611.01 Readings: Race, Policing, and Criminal Justice

This course will convene a discussion around some of the many pressing issues facing American criminal justice that involve interactions between state actors and persons of color.  Primary focus will be on street-level policing, with some focus also on prisons.  A goal will be to examine some of the current legal problems involving race and criminal justice in their relevant social, economic, and psychological contexts.  Readings likely will include authors such as Michelle Alexander, Ta-Nehisi Coates, James Forman, Alice Goffman, Jonathan Pfaff, and William Stuntz, as well as materials relating to New York City’s stop-and-frisk litigation, the U.S. DOJ’s investigation of policing in Ferguson, Missouri, and other recent notable controversies involving police use of force.  One credit.  Six meetings of two hours each, to be be held on the following Thursdays from 5:00 pm to 7:00pm:  January 28, February 11, February 25, March 10, March 24, and April 7. 

Spring 2016
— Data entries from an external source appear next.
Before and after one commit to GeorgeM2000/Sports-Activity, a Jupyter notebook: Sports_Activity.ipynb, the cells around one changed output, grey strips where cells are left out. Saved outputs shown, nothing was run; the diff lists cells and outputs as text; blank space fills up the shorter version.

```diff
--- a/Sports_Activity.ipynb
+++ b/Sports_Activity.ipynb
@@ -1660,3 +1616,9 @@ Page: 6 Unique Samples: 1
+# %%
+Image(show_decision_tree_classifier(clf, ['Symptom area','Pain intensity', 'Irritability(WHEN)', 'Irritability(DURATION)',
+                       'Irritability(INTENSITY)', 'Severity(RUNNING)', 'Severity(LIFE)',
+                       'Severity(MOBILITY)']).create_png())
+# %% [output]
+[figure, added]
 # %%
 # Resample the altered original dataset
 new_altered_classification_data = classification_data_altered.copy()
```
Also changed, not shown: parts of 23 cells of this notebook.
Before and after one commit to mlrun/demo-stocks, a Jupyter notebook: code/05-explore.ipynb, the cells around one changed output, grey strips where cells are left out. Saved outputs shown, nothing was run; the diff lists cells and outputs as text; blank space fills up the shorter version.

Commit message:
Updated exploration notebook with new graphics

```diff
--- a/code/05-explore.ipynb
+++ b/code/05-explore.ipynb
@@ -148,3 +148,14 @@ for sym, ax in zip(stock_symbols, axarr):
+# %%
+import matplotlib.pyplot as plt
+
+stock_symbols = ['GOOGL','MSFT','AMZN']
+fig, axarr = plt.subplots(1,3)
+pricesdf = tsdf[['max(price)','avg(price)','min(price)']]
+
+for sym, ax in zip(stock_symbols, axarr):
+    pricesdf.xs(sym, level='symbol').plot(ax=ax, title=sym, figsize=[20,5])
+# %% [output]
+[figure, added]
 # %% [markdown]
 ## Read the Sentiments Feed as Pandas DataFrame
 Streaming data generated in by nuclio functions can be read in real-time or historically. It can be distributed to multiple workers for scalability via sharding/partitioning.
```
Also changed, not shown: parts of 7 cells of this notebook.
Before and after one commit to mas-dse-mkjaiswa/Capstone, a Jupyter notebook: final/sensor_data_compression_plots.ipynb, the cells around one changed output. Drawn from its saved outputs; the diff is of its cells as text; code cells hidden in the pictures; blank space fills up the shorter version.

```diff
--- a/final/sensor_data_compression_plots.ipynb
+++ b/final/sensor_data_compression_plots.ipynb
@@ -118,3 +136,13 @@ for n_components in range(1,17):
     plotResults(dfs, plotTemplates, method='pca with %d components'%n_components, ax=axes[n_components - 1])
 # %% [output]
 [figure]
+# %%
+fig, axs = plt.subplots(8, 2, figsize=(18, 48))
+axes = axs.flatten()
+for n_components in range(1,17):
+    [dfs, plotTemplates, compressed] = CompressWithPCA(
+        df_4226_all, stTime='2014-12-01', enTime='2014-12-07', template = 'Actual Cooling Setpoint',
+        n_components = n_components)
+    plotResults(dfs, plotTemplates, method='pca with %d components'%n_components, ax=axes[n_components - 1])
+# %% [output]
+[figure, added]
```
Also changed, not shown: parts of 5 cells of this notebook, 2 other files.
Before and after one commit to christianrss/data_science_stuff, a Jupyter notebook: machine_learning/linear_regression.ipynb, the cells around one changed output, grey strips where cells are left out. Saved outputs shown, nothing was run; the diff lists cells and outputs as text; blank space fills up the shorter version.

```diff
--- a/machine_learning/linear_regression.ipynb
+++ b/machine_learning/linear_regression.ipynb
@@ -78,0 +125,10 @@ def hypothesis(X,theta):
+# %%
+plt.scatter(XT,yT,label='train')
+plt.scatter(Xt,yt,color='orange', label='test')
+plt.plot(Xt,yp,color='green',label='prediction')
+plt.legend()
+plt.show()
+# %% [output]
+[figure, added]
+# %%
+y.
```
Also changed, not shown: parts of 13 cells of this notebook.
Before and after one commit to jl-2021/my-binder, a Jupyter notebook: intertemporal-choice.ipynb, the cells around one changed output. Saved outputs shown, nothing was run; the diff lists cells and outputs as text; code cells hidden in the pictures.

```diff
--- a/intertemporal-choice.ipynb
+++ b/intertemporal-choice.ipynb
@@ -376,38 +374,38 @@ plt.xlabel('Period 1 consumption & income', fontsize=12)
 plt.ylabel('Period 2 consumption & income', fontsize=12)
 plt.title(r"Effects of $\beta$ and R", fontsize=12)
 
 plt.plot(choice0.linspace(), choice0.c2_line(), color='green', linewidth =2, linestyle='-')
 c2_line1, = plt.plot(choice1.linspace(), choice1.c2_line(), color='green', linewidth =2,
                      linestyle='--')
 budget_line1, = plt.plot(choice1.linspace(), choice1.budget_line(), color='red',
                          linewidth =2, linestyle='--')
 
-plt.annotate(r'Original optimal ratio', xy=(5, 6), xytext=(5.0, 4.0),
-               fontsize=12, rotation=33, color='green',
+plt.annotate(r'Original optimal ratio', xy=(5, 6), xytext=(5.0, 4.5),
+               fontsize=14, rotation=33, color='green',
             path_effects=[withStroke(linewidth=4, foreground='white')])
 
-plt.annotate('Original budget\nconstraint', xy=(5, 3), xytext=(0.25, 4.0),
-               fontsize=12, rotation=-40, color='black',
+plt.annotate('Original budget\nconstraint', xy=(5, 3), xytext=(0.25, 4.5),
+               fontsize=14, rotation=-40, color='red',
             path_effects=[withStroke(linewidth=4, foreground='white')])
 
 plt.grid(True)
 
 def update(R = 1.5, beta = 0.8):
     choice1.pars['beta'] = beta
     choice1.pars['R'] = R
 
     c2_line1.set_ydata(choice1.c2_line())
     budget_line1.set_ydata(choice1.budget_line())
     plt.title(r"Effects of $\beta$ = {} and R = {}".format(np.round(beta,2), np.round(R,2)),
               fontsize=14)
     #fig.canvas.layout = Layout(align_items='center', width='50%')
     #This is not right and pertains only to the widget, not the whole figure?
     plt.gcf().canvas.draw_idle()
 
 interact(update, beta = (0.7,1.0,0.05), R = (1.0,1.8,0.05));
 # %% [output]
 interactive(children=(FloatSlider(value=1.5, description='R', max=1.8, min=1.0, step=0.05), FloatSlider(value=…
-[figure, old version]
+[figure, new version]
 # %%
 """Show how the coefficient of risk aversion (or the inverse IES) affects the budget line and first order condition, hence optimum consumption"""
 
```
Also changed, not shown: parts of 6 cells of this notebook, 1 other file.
Course Number Course Credits Evaluation Method Instructor
611.01 Samuel W. Buell, Lisa Kern Griffin
Sakai site: https://sakai.duke.edu/portal/site/e12b6359-204c-49ac-8f3d-ecae2ae6dec4
Email list: LAW.611.01.Sp16@sakai.duke.edu
Degree Requirements
Course Requirements - JD
Course Requirements - LLM